Related: Off-grid healthcare housing is powered entirely by solar in Burundi

Non-profit organizations are financing Myanmar solar projects too. With charity funds via Mitsui & Co., electronics company Panasonic recently installed a Power Supply Container in the settlement of Yin Ma Chaung. The off-grid station generates 2.82 kilowatts of energy for the settlement and nearby villages. This power is critical for Yin Ma Chaung, an area populated with deadly snakes. Lifesaving antivenom must be refrigerated, but many people were losing their lives before obtaining solar power since the community previously only had coolers that frequently broke down. A portion of the newly installed solar power systems will provide energy for a community center refrigerator filled with the antivenom, allowing locals to breathe easier as they go about their daily lives.
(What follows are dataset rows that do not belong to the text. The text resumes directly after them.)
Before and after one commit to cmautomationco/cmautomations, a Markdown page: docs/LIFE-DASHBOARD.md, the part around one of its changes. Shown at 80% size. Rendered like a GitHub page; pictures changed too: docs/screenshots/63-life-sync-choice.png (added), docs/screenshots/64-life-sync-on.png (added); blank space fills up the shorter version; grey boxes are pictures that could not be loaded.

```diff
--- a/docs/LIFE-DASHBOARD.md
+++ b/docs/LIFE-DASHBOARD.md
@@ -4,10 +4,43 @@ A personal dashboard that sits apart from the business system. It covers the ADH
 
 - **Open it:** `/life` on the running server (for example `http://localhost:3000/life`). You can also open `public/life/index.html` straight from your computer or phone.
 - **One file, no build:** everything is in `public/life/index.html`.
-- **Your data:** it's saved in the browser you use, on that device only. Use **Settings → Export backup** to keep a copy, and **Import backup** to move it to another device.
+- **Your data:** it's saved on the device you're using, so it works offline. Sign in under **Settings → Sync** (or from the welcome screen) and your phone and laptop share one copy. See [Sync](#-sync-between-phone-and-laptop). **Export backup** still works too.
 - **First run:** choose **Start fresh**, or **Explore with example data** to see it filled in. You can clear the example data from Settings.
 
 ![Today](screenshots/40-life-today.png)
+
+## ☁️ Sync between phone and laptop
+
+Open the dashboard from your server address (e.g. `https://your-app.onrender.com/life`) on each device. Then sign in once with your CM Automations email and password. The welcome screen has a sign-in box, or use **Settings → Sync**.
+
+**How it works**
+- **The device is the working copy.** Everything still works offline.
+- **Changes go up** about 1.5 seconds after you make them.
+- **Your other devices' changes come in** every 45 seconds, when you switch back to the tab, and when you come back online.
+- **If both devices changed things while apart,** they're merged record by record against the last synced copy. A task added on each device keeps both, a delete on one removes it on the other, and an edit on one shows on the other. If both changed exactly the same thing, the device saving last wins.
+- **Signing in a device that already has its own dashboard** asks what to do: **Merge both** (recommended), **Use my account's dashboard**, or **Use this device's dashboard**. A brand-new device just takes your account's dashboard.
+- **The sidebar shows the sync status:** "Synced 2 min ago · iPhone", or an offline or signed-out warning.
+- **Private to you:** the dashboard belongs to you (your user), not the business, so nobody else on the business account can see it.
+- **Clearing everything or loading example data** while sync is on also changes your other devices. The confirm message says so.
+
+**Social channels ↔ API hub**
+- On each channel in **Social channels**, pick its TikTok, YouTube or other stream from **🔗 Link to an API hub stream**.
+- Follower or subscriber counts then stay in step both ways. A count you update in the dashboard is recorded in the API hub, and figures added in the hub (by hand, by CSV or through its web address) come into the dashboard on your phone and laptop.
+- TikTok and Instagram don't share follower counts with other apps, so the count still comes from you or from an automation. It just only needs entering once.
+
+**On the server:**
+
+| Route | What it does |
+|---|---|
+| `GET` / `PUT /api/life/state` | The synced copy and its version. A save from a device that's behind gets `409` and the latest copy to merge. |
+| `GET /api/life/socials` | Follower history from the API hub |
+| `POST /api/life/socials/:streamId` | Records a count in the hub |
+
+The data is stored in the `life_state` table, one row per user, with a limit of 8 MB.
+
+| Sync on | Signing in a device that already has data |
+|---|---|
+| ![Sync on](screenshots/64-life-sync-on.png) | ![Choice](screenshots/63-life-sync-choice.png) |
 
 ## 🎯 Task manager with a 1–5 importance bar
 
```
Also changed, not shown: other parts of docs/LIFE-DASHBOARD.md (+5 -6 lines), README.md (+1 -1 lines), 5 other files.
That’s just one project among thousands, according to The Guardian. Renewable energy company Sunlabob set up 11 solar mini-grids that will provide power for nearly 1,000 homes. Another renewable energy company, Myanmar Eco Solutions, installed a solar-fueled irrigation system for rice farmers in remote Myanmar.

Out of 188 countries on the United Nation’s benchmark development index, Myanmar is 148. Although citizens there still wrestle with poverty, clean, renewable electricity could provide the boost the country needs to develop.

Via The Guardian

Images via Sunlabob Facebook and Panasonic